Of all the numbers in Pasco County's proposed budget for the coming fiscal year, one under-the-radar sum is significant for its attempt to get disenfranchised people off the street and back to work. Pinellas-Pasco Public Defender Bob Dillinger wants $125,000 from the county to try to keep drunken homeless people out of jail.
It's a modest amount to duplicate a program that has been successful in Pinellas County. Pasco's budget writers were correct to include Dillinger's request in the proposed $1.2 billion spending plan and commissioners should ensure it remains there during the summer-long budget deliberations that are likely to focus on public safety and transportation costs.
Essentially, Dillinger hopes to turn the drunk and disorderly into sober and employable by diverting inebriated homeless people from the county jail into a treatment center and temporary housing while also providing case management to try to obtain benefits or job training to which they may be entitled.
"We can't arrest our way out of homelessness," Dillinger told county commissioners last month. Indeed. This approach is much more prudent than an earlier county proposal to arrest repeat offenders of the county's panhandling ban — likely some of the same people who could become clients of Dillinger's diversion program.
The target audience is expected to be the portion of west Pasco's homeless population who are chronically inebriated. A 2013 count reported 3,305 people were homeless on any given day in Pasco County, including 815 people — a nearly one-third increase over four years earlier — considered to be chronically homeless because they've been on the street for at least a year or have been homeless four times in a 36-month period.
In Pinellas County, Dillinger used a three-year grant to serve 161 homeless people with substance abuse problems and decreased arrests by 96 percent. The up-front costs are more than offset by the annual savings from reducing incarceration, court time, health care and other expenses born by the public.
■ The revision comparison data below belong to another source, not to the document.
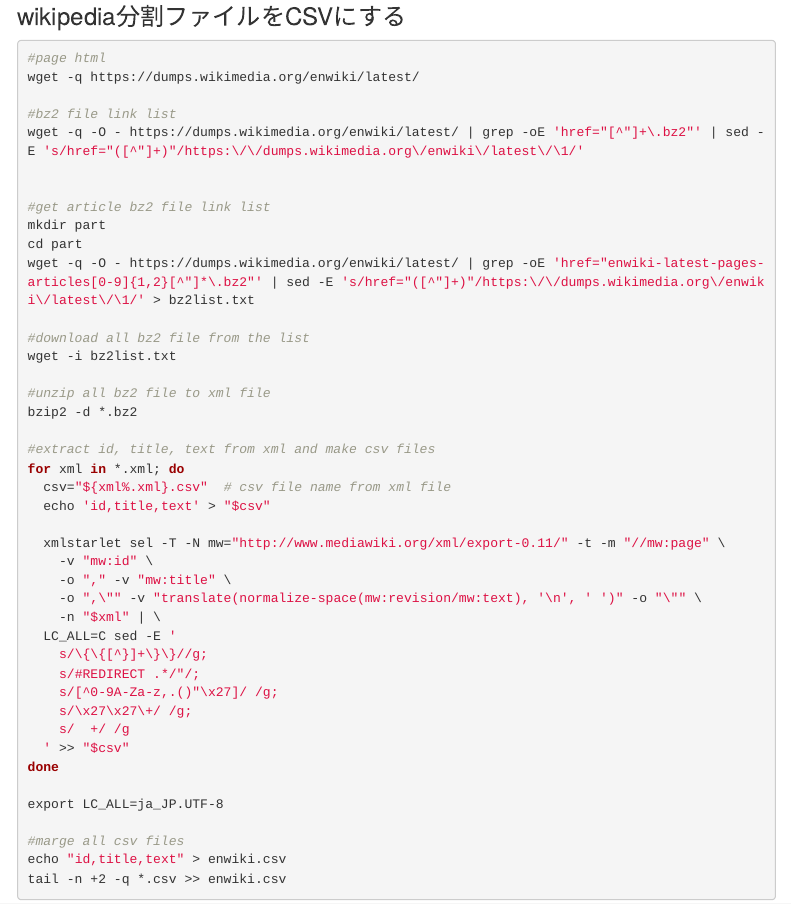
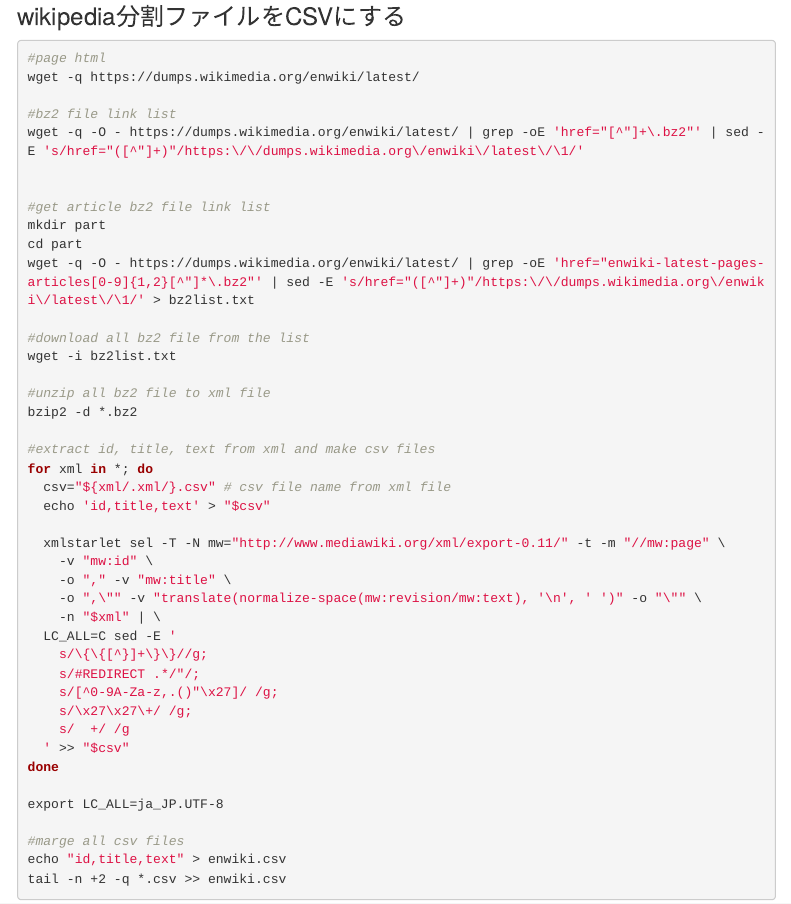
Before and after one commit to kng-mtd/test0, an R Markdown document (linuxDataProcess.Rmd): the page in a window 1100 px wide, from 4940 px down. The pictures show the output file linuxDataProcess.html that the author committed with the source, opened offline; menus at the side of the page are left out.

Commit message:
Add files via upload

```diff
--- a/linuxDataProcess.Rmd
+++ b/linuxDataProcess.Rmd
@@ -2002,8 +2002,8 @@ wget -i bz2list.txt
 bzip2 -d *.bz2
 
 #extract id, title, text from xml and make csv files
-for xml in *.xml; do
-  csv="${xml%.xml}.csv"  # csv file name from xml file
+for xml in *; do
+  csv="${xml/.xml/}.csv" # csv file name from xml file
   echo 'id,title,text' > "$csv"
 
   xmlstarlet sel -T -N mw="http://www.mediawiki.org/xml/export-0.11/" -t -m "//mw:page" \
```
Also changed, not shown: linuxDataProcess.html.
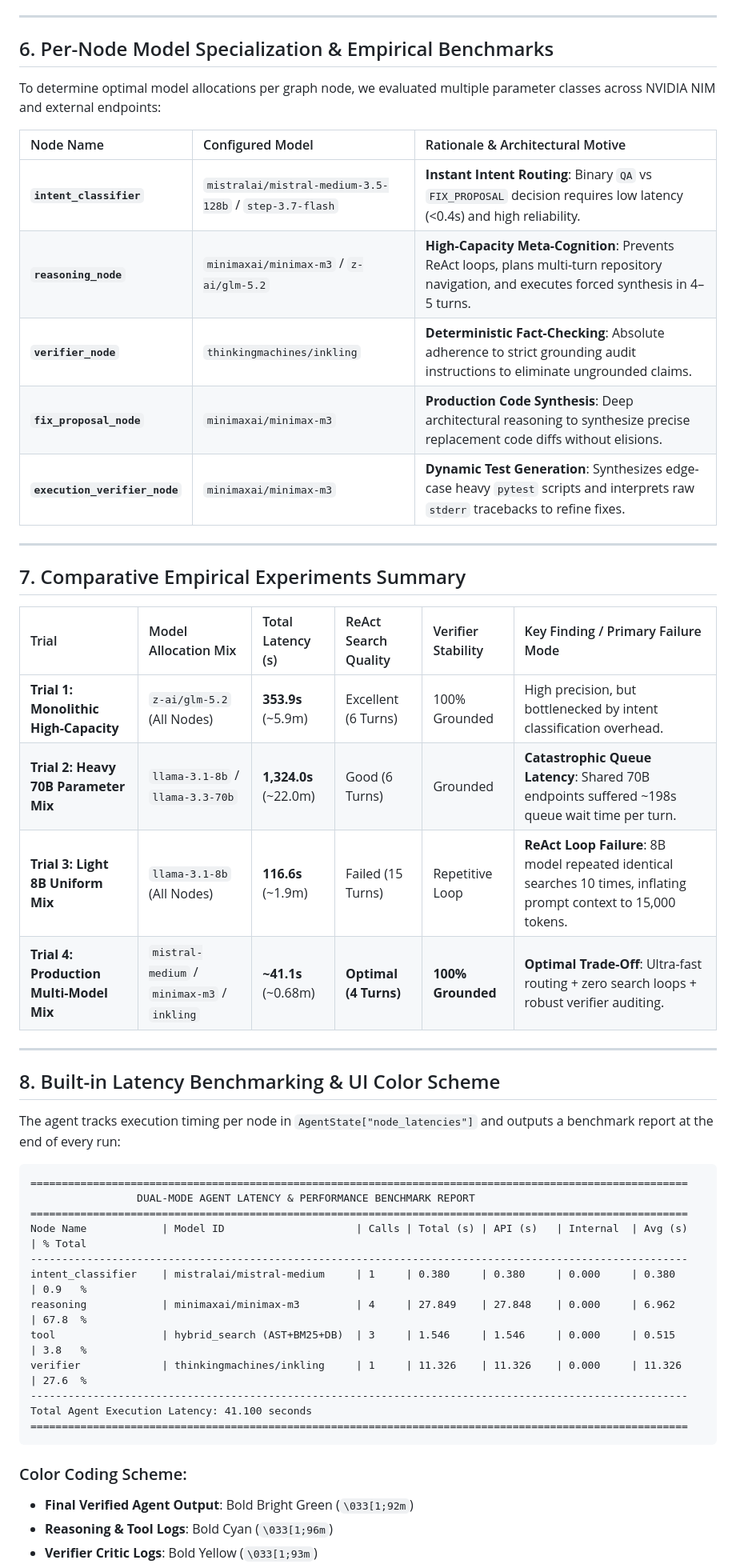
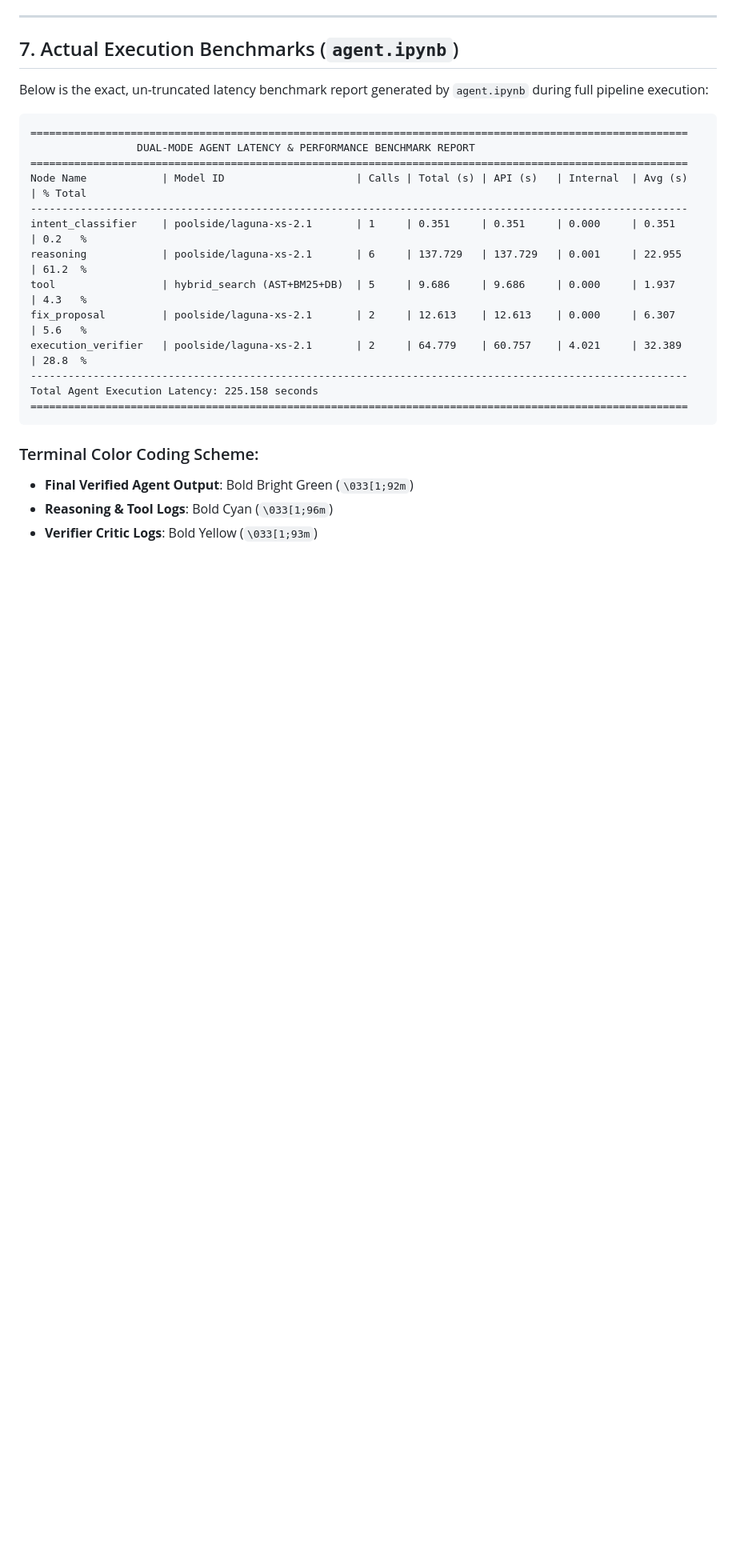
Before and after one commit to dhruvkachhela/AI-coding-agent, a Markdown page: README.md, the part around one of its changes. Shown at 80% size. Drawn GitHub-style; blank space fills up the shorter version.

````diff
--- a/README.md
+++ b/README.md
@@ -164,34 +196,9 @@ During development, we encountered and resolved six major architectural bottlene
 
 ---
 
-## 6. Per-Node Model Specialization & Empirical Benchmarks
+## 7. Actual Execution Benchmarks (`agent.ipynb`)
 
-To determine optimal model allocations per graph node, we evaluated multiple parameter classes across NVIDIA NIM and external endpoints:
-
-| Node Name | Configured Model | Rationale & Architectural Motive |
-| :--- | :--- | :--- |
-| **`intent_classifier`** | `mistralai/mistral-medium-3.5-128b` / `step-3.7-flash` | **Instant Intent Routing**: Binary `QA` vs `FIX_PROPOSAL` decision requires low latency (<0.4s) and high reliability. |
-| **`reasoning_node`** | `minimaxai/minimax-m3` / `z-ai/glm-5.2` | **High-Capacity Meta-Cognition**: Prevents ReAct loops, plans multi-turn repository navigation, and executes forced synthesis in 4–5 turns. |
-| **`verifier_node`** | `thinkingmachines/inkling` | **Deterministic Fact-Checking**: Absolute adherence to strict grounding audit instructions to eliminate ungrounded claims. |
-| **`fix_proposal_node`** | `minimaxai/minimax-m3` | **Production Code Synthesis**: Deep architectural reasoning to synthesize precise replacement code diffs without elisions. |
-| **`execution_verifier_node`**| `minimaxai/minimax-m3` | **Dynamic Test Generation**: Synthesizes edge-case heavy `pytest` scripts and interprets raw `stderr` tracebacks to refine fixes. |
-
----
-
-## 7. Comparative Empirical Experiments Summary
-
-| Trial | Model Allocation Mix | Total Latency (s) | ReAct Search Quality | Verifier Stability | Key Finding / Primary Failure Mode |
-| :--- | :--- | :--- | :--- | :--- | :--- |
-| **Trial 1: Monolithic High-Capacity** | `z-ai/glm-5.2` (All Nodes) | **353.9s** (~5.9m) | Excellent (6 Turns) | 100% Grounded | High precision, but bottlenecked by intent classification overhead. |
-| **Trial 2: Heavy 70B Parameter Mix** | `llama-3.1-8b` / `llama-3.3-70b` | **1,324.0s** (~22.0m) | Good (6 Turns) | Grounded | **Catastrophic Queue Latency**: Shared 70B endpoints suffered ~198s queue wait time per turn. |
-| **Trial 3: Light 8B Uniform Mix** | `llama-3.1-8b` (All Nodes) | **116.6s** (~1.9m) | Failed (15 Turns) | Repetitive Loop | **ReAct Loop Failure**: 8B model repeated identical searches 10 times, inflating prompt context to 15,000 tokens. |
-| **Trial 4: Production Multi-Model Mix** | `mistral-medium` / `minimax-m3` / `inkling` | **~41.1s** (~0.68m) | **Optimal (4 Turns)** | **100% Grounded** | **Optimal Trade-Off**: Ultra-fast routing + zero search loops + robust verifier auditing. |
-
----
-
-## 8. Built-in Latency Benchmarking & UI Color Scheme
-
-The agent tracks execution timing per node in `AgentState["node_latencies"]` and outputs a benchmark report at the end of every run:
+Below is the exact, un-truncated latency benchmark report generated by `agent.ipynb` during full pipeline execution:
 
 ```text
 =========================================================================================================
@@ -199,16 +206,17 @@ The agent tracks execution timing per node in `AgentState["node_latencies"]` and
 =========================================================================================================
 Node Name            | Model ID                     | Calls | Total (s) | API (s)   | Internal  | Avg (s)  | % Total
 ---------------------------------------------------------------------------------------------------------
-intent_classifier    | mistralai/mistral-medium     | 1     | 0.380     | 0.380     | 0.000     | 0.380    | 0.9   %
-reasoning            | minimaxai/minimax-m3         | 4     | 27.849    | 27.848    | 0.000     | 6.962    | 67.8  %
-tool                 | hybrid_search (AST+BM25+DB)  | 3     | 1.546     | 1.546     | 0.000     | 0.515    | 3.8   %
-verifier             | thinkingmachines/inkling     | 1     | 11.326    | 11.326    | 0.000     | 11.326   | 27.6  %
+intent_classifier    | poolside/laguna-xs-2.1       | 1     | 0.351     | 0.351     | 0.000     | 0.351    | 0.2   %
+reasoning            | poolside/laguna-xs-2.1       | 6     | 137.729   | 137.729   | 0.001     | 22.955   | 61.2  %
+tool                 | hybrid_search (AST+BM25+DB)  | 5     | 9.686     | 9.686     | 0.000     | 1.937    | 4.3   %
+fix_proposal         | poolside/laguna-xs-2.1       | 2     | 12.613    | 12.613    | 0.000     | 6.307    | 5.6   %
+execution_verifier   | poolside/laguna-xs-2.1       | 2     | 64.779    | 60.757    | 4.021     | 32.389   | 28.8  %
 ---------------------------------------------------------------------------------------------------------
-Total Agent Execution Latency: 41.100 seconds
+Total Agent Execution Latency: 225.158 seconds
 =========================================================================================================
 ```
 
-### Color Coding Scheme:
+### Terminal Color Coding Scheme:
 * **Final Verified Agent Output**: Bold Bright Green (`\033[1;92m`)
 * **Reasoning & Tool Logs**: Bold Cyan (`\033[1;96m`)
 * **Verifier Critic Logs**: Bold Yellow (`\033[1;93m`)
````
Also changed, not shown: other parts of README.md (+62 -29 lines).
In Pasco County, for instance, it costs the public $56 each day to house an inmate at the county detention center in Land O'Lakes. The estimated annual expense of allowing a homeless person to remain on the street ranges from $35,000 to $150,000 for emergency room visits, criminal justice expenses and other public service costs.
This isn't a new interest for the public defender. Dillinger's office was key in getting a mobile medical mobile unit up and running to serve the Pasco's homeless. It helped 2,240 clients last year, two-thirds of whom would not have had an opportunity to receive treatment if not for the medical van.
Like the mobile medical unit, the public defender's newest budget request for a diversion program is a minimal investment in trying to help Pasco's homeless. Commissioners need to honor that request.